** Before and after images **
------------------------------------------------
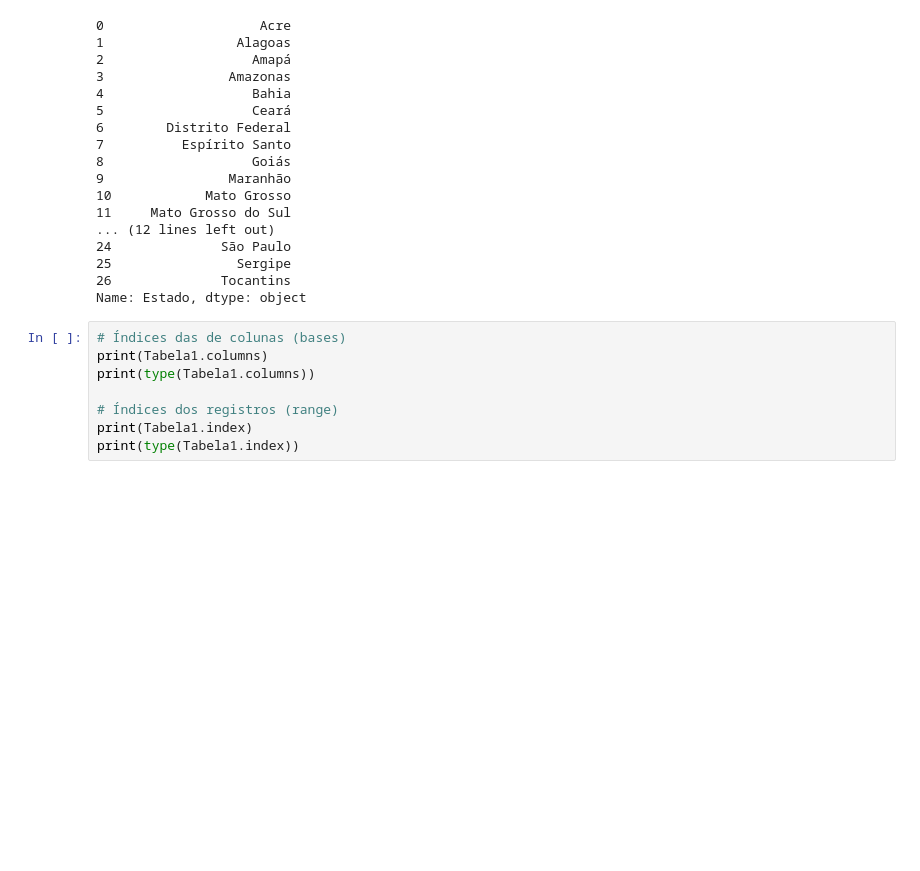
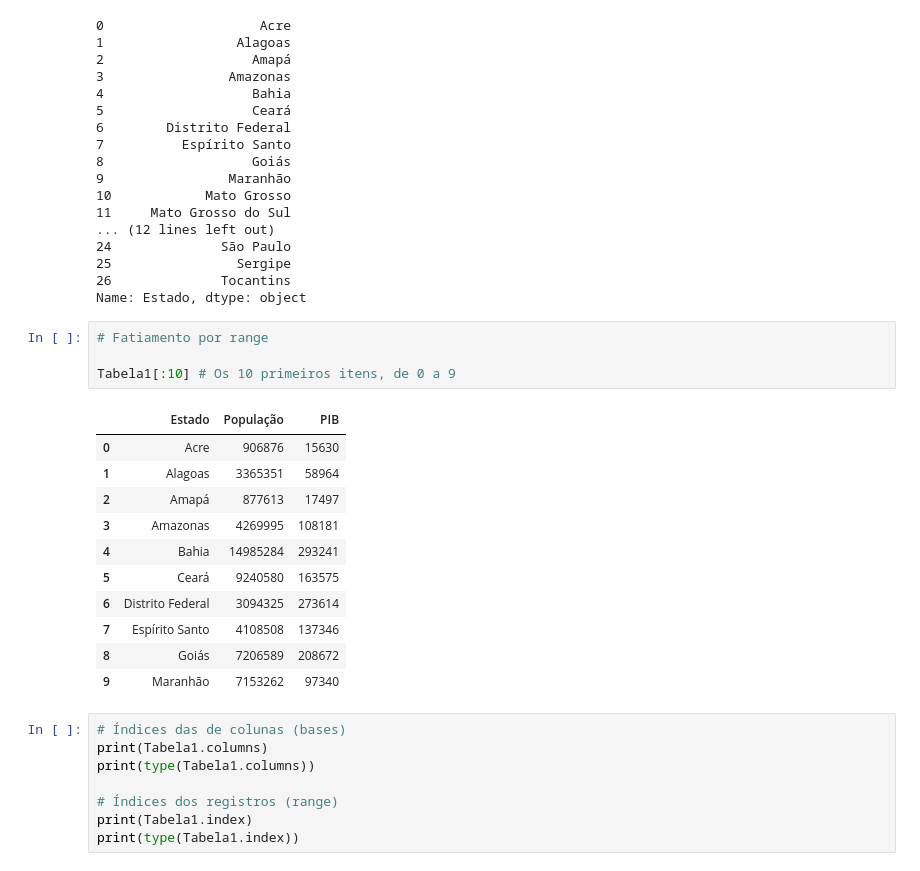
Before and after one commit to F-Neres/NotasPessoais, a Jupyter notebook: Notas/Pacotes/Pandas.ipynb, the cells around one changed output. Cells and saved outputs as stored; diff of their text form; blank space fills up the shorter version.

```diff
--- a/Notas/Pacotes/Pandas.ipynb
+++ b/Notas/Pacotes/Pandas.ipynb
@@ -606,6 +606,22 @@ Tabela1.Estado
 25                Sergipe
 26              Tocantins
 Name: Estado, dtype: object
+# %%
+# Fatiamento por range
+
+Tabela1[:10] # Os 10 primeiros itens, de 0 a 9
+# %% [output]
+|  | Estado | População | PIB |
+| 0 | Acre | 906876 | 15630 |
+| 1 | Alagoas | 3365351 | 58964 |
+| 2 | Amapá | 877613 | 17497 |
+| 3 | Amazonas | 4269995 | 108181 |
+| 4 | Bahia | 14985284 | 293241 |
+| 5 | Ceará | 9240580 | 163575 |
+| 6 | Distrito Federal | 3094325 | 273614 |
+| 7 | Espírito Santo | 4108508 | 137346 |
+| 8 | Goiás | 7206589 | 208672 |
+| 9 | Maranhão | 7153262 | 97340 |
 # %%
 # Índices das de colunas (bases)
 print(Tabela1.columns)
```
------------------------------------------------
** What you are asked to do **
All of the records above are to be copied exactly, minus the pictures.

** Response to this exercise **
Before and after one commit to F-Neres/NotasPessoais, a Jupyter notebook: Notas/Pacotes/Pandas.ipynb, the cells around one changed output. Cells and saved outputs as stored; diff of their text form; blank space fills up the shorter version.

```diff
--- a/Notas/Pacotes/Pandas.ipynb
+++ b/Notas/Pacotes/Pandas.ipynb
@@ -606,6 +606,22 @@ Tabela1.Estado
 25                Sergipe
 26              Tocantins
 Name: Estado, dtype: object
+# %%
+# Fatiamento por range
+
+Tabela1[:10] # Os 10 primeiros itens, de 0 a 9
+# %% [output]
+|  | Estado | População | PIB |
+| 0 | Acre | 906876 | 15630 |
+| 1 | Alagoas | 3365351 | 58964 |
+| 2 | Amapá | 877613 | 17497 |
+| 3 | Amazonas | 4269995 | 108181 |
+| 4 | Bahia | 14985284 | 293241 |
+| 5 | Ceará | 9240580 | 163575 |
+| 6 | Distrito Federal | 3094325 | 273614 |
+| 7 | Espírito Santo | 4108508 | 137346 |
+| 8 | Goiás | 7206589 | 208672 |
+| 9 | Maranhão | 7153262 | 97340 |
 # %%
 # Índices das de colunas (bases)
 print(Tabela1.columns)
```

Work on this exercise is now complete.